When we did the photo shoot, your daughter Maizy was chowing down on cashews, which I thought was great.
Our home is what the kids know. You create your home. You have the power to control your home, and to provide a healthy one. The cashews are normal to them; if I put out Goldfish crackers, they would say, “What?” and look at me funny. It’s important to show kids healthy eating habits. After the age of one, kids should be eating what the family eats, and the family should eat normal food. As much as I make my home healthy, I don’t go too crazy. I have at least a box of cookies, whether it’s an organic brand or a homemade cookie, so if they ask for something, I will give it to them. I don’t make it a huge deal about it. I don’t over talk health and what they can or can’t have. I emit the chatter and they know the difference between healthy and unhealthy foods. They know what I do for a living; I don’t talk about healthy and unhealthy too much. So if they go to a birthday party and have a piece of cake, they eat the cake.

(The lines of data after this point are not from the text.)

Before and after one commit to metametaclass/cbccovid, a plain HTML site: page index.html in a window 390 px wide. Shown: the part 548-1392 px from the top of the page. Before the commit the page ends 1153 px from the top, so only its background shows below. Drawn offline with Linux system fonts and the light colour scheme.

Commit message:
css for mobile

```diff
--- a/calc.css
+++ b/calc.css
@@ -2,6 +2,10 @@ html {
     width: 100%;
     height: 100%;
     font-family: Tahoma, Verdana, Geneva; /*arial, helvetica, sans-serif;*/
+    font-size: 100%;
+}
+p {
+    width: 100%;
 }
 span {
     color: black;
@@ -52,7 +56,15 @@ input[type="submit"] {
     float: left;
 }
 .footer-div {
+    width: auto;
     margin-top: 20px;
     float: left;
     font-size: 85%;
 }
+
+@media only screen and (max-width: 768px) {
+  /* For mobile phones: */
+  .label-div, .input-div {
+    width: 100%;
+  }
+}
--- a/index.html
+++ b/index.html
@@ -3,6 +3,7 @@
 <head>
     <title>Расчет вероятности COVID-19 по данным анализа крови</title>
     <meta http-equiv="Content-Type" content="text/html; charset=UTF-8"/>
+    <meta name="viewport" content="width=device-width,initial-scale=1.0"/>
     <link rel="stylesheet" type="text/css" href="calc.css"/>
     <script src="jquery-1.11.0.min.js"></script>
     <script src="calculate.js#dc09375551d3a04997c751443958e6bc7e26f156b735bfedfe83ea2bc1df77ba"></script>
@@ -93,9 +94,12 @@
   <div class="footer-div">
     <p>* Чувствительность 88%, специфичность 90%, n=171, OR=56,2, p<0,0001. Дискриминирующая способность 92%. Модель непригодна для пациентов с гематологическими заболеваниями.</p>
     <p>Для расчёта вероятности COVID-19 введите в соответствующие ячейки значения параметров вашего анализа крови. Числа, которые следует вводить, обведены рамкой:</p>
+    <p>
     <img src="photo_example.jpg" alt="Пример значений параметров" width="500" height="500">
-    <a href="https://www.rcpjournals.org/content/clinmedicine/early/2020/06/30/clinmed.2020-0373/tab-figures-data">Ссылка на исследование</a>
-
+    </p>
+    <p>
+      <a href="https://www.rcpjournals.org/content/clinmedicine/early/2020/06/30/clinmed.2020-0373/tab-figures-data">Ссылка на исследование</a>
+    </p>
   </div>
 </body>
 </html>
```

We’re in the middle of the holidays. How do you safeguard your waistline?
You have to be consistent with your regular habits. Even if you have more decadent dinners, you still need to eat healthy. You don’t then eat a Danish for breakfast. And if you already eat healthy, take it up a notch and make your breakfast super healthy. Be consistent with your workouts. Snack before you go to the holiday party—have a plain yogurt and a fiber powder like Konsyl psyllium fiber to help you feel satisfied and full. Assess the situation at the party as well; they might have shrimp cocktail and crudité, so don’t dive into the mini hot dogs first. There might be perfectly balanced foods there, and then have a plan of attack when you get home. It just requires a bit of planning.
How do you find your own balance?

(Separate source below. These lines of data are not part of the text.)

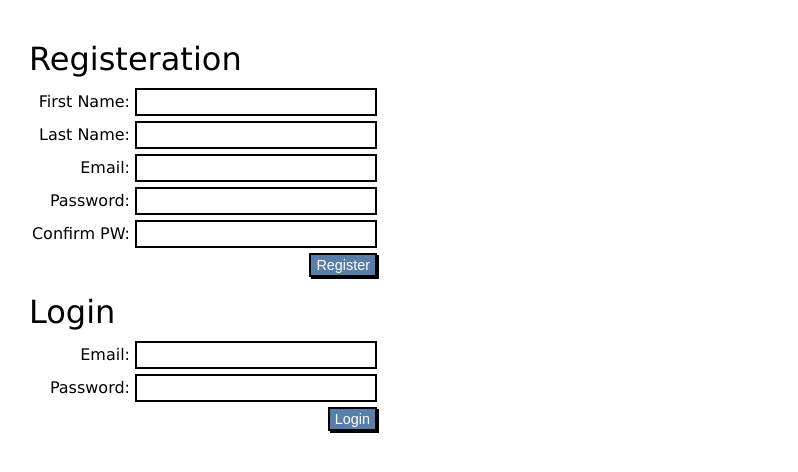
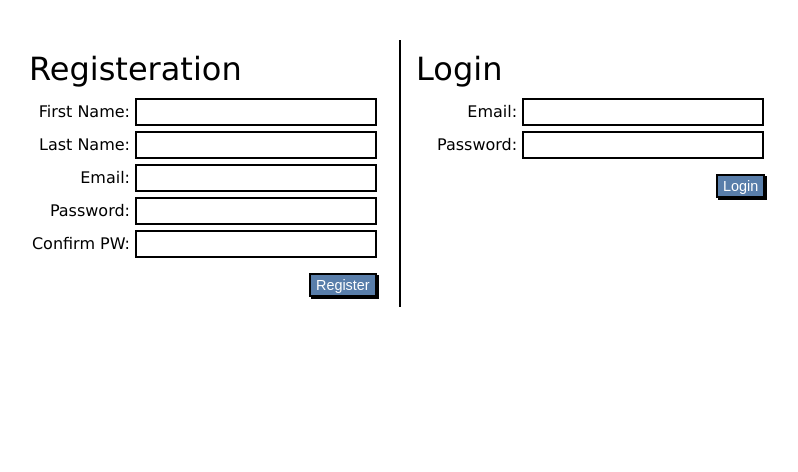
Before and after one commit to SalmaCodes-zz/login-registration-django, a Django app: page / in a window 1280 px wide. Shown: the top 472 px of the page, without its empty margins (131-929 px from the left). Run offline with Django 3.2, Linux system fonts and the light colour scheme; parts of the project's set-up code (start-up, migrations or seed data) failed here and were passed over.

Commit message:
Improved style.

```diff
--- a/apps/users/static/users/css/style.css
+++ b/apps/users/static/users/css/style.css
@@ -6,12 +6,12 @@
 #wrapper {
     font-family: Verdana, Geneva, sans-serif;
     width: 960px;
-    margin: 20px auto;
+    margin: 0 auto;
+    padding-top: 20px;
 }
 h1 {
     font-weight: lighter;
-    margin-top: 40px;
-    margin-bottom: 10px;
+    padding: 10px 0;
 }
 label {
     display: inline-block;
@@ -19,7 +19,6 @@ label {
     min-width: 101px;
 }
 form {
-    position: relative;
     width: 350px;
 }
 input[type="text"], input[type="password"] {
@@ -36,9 +35,8 @@ input[type="submit"] {
     box-shadow: 2px 2px black;
     padding: 2px 5px;
     font-size: 0.9em;
-    position: absolute;
-    right: 2px;
     font-weight: lighter;
+    margin-top: 10px;
 }
 .error {
     color: red;
@@ -46,3 +44,22 @@ input[type="submit"] {
 .green {
     color:#39a442;
 }
+.column {
+    display: inline-block;
+    vertical-align: top;
+    margin-top: 20px;
+}
+.column#registration {
+    border-right: 2px solid black;
+    padding-right: 20px;
+    padding-bottom: 10px;
+}
+.column#registration input[type="submit"] {
+    margin-left: 280px;
+}
+.column#login {
+    padding-left: 10px;
+}
+.column#login input[type="submit"] {
+    margin-left: 300px;
+}
--- a/apps/users/templates/users/index.html
+++ b/apps/users/templates/users/index.html
@@ -12,7 +12,8 @@
         {% if messages %} {% for message in messages %}
         <div class="error">- {{message}}</div>
         {% endfor %} {% endif %}
-
+        <div>
+            <div class="column" id="registration">
                 <h1>Registeration</h1>
                 <form action='/process' method='POST'>
                     {% csrf_token %}
@@ -39,6 +40,8 @@
                     </div>
                     <input type="submit" value="Register">
                 </form>
+            </div>
+            <div class="column" id="login">
                 <h1>Login</h1>
                 <form action='/process' method='POST'>
                     {% csrf_token %}
@@ -54,6 +57,8 @@
                     <input type="submit" value="Login">
                 </form>
             </div>
+        </div>
+    </div>
 </body>
 
 </html>
```
Lines whose indentation alone changed are shown as unchanged.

It’s really, really hard. [laughs] The thing I conquered the most is accepting that things slip through the cracks and not letting it get to me. That’s helped me to manage my stress better. I just hope that they’re not super important things! [laughs] If I miss a birthday party and forget to RSVP, I don’t stress about it. I’m doing the best I can, making sure to keep my kids as my priority. I’ll look at the week to see what is coming up—what school projects do we have, what play dates do I need to schedule, what classes do I have to sign them up for. I make sure everything is taken care of with them, and then I look at work to see what those priorities are. I try to keep things together by being extremely organized. And I have a lot of energy; I get up early and go through emails and get myself organized for the day. I try to be efficient with my time. I am reviewing the Nike Fit for the Xbox, and last night I did it with my son. I incorporate my kids into it as much as I can.
I find this is the new way of mothering. We bring our kids into our work life.
I recently took my son to LA with me. I wanted him to see what I do, so he came with me when I appeared on The Talk and Access Hollywood. We had great quality time on the plane. We worked on one of his projects. I love being with my kids, but I love work, too, and I think you can show your kids that you’re excited about your work without feeling guilty or apologizing for it. I love what I do, and it’s good to have something you love.
Okay, I have to ask—what is your favorite, overly processed indulgence food?
Oh my God, black jellybeans! Oh my God I love them so much! Or anything that is a mix of salty and sweet! Like salted caramels—YUM!!!